SUMMARY:Since the early 2000s, many Islamic art museums and galleries around the world have reorganized their displays. During the same period, methodological interventions building on post-structuralist and post-colonial theory began to challenge long-standing formal and regional categories defining the field of Islamic art history. These new developments have impacted the display strategies of new museums and exhibitions of Islamic art. As a central interface between the academic study of the Middle East, its global representation, and the general public, the approaches these museums use to mediate between art, material culture, and Islamic/regional cultures play a central role in shaping discussions about the region. This includes its designation through religious and/or cultural, national, ethnic, and geographic parameters. At the same time, Islamic art displays are also embedded in heterogeneous local politics and social discourses. This particularly concerns how museum making is entangled with cultural diplomacy and the production of alterity, diversity, and collective identity that serve regional or national agendas and negotiate the recognition of local diasporas as well as minority and/or majority communities.

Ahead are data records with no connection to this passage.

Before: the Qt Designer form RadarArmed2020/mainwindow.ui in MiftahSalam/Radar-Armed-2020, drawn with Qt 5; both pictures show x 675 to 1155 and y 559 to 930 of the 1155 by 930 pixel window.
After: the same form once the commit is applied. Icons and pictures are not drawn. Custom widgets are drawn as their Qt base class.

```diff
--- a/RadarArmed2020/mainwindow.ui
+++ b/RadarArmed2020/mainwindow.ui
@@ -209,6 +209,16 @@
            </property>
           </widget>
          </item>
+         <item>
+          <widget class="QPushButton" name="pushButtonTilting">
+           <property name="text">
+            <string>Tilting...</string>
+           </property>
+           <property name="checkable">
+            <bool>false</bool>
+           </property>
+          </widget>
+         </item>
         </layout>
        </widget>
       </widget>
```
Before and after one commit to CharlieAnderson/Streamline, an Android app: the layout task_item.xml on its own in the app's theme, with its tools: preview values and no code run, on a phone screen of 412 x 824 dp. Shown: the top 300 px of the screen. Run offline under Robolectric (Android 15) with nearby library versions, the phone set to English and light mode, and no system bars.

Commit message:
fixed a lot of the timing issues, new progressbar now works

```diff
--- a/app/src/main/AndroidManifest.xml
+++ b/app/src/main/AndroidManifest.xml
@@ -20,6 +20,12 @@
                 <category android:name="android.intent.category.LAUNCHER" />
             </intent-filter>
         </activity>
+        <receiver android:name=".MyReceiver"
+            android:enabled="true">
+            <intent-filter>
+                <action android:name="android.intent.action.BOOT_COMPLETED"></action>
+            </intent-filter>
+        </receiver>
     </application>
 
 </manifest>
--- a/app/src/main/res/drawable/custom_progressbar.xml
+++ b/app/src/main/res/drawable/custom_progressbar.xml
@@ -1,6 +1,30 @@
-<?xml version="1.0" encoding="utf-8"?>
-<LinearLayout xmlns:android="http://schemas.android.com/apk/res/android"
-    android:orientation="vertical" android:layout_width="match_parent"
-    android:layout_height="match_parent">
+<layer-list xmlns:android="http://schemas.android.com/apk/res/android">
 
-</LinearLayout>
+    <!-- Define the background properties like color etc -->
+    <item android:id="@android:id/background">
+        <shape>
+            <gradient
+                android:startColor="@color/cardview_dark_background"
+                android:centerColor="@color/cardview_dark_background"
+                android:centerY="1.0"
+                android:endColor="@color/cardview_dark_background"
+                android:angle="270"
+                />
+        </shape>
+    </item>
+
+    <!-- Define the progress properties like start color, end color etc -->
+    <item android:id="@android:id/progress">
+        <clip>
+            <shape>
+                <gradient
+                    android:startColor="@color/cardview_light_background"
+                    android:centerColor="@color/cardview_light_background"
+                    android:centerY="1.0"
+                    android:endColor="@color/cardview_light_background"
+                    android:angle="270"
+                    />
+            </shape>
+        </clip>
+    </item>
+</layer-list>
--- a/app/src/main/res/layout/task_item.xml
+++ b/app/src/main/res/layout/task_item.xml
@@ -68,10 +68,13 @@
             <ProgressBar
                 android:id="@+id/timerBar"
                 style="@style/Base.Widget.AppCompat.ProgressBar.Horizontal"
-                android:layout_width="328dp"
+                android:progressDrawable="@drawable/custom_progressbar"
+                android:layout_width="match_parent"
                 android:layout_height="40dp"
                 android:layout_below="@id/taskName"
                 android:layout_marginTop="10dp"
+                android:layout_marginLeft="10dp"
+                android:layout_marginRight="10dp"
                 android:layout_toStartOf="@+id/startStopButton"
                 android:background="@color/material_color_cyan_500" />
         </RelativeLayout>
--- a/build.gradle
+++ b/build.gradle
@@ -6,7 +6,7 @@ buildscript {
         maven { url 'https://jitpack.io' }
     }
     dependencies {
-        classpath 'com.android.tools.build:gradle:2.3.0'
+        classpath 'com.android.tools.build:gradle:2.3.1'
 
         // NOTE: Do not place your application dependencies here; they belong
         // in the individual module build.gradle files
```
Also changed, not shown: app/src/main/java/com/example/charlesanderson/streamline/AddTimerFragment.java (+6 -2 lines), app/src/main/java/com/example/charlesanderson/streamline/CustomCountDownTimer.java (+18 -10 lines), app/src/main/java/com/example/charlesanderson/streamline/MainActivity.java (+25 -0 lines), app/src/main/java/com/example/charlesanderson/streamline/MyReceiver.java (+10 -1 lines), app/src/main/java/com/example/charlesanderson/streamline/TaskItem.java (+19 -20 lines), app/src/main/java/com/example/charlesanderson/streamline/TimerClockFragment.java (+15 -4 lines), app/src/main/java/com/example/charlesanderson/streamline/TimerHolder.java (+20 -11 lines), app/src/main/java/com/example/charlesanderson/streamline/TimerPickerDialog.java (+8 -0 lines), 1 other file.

Based on museum case studies from Iran, the Arabian Peninsula, Turkey, Western Europe, and Canada, this panel of doctoral students examines the politics of museum display and art discourses from 2000 until today. Rather than interpreting Islamic art displays as passive and neutral representations of the past, this panel theorizes them as a contemporary cultural practice that stages spatialized and immersive, ideological narrations of culture. Through bridging the gap between the often-separated realms of art historical research, curatorial practice, and critical museology, this panel aims to examine the new ways, in which museums of Islamic art communicate broader ideas about the region in various global contexts. For this, the panel assesses curatorial practices and displays in both public and private museums including the Malek National Museum (Tehran), the National Museum and the Museum of Islamic Art in Qatar, the Museum of Turkish and Islamic Arts (Istanbul), the Louvre Museum (Paris), the Alhambra Museum (Granada), and the Aga Khan Museum in Toronto. Grounded in these accounts, the panel illuminates the politics of these displays and narrations vis-à-vis their local environments and shifted forms of national and/or religious self-fashioning. Through fostering an interdisciplinary and critical discussion, this panel ultimately argues that Islam has become a decisive global marker that enables states across the world to pursue local needs and actualize constitutive socio-political paradigms through cultural institutions and art displays.

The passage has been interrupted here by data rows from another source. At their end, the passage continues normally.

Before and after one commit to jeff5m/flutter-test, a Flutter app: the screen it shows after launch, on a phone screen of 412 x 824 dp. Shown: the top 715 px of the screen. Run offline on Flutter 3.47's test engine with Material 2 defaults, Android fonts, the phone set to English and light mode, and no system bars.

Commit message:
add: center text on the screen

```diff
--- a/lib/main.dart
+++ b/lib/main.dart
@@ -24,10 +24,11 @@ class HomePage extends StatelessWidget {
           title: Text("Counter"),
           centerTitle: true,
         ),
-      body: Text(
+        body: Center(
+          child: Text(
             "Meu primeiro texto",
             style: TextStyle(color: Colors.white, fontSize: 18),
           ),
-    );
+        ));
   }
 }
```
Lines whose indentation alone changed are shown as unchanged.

SPONSOR:Historians of Islamic Art Association (HIAA)
DISCIPLINES:Art/Art Hist; Art/Art Hist; Art/Art Hist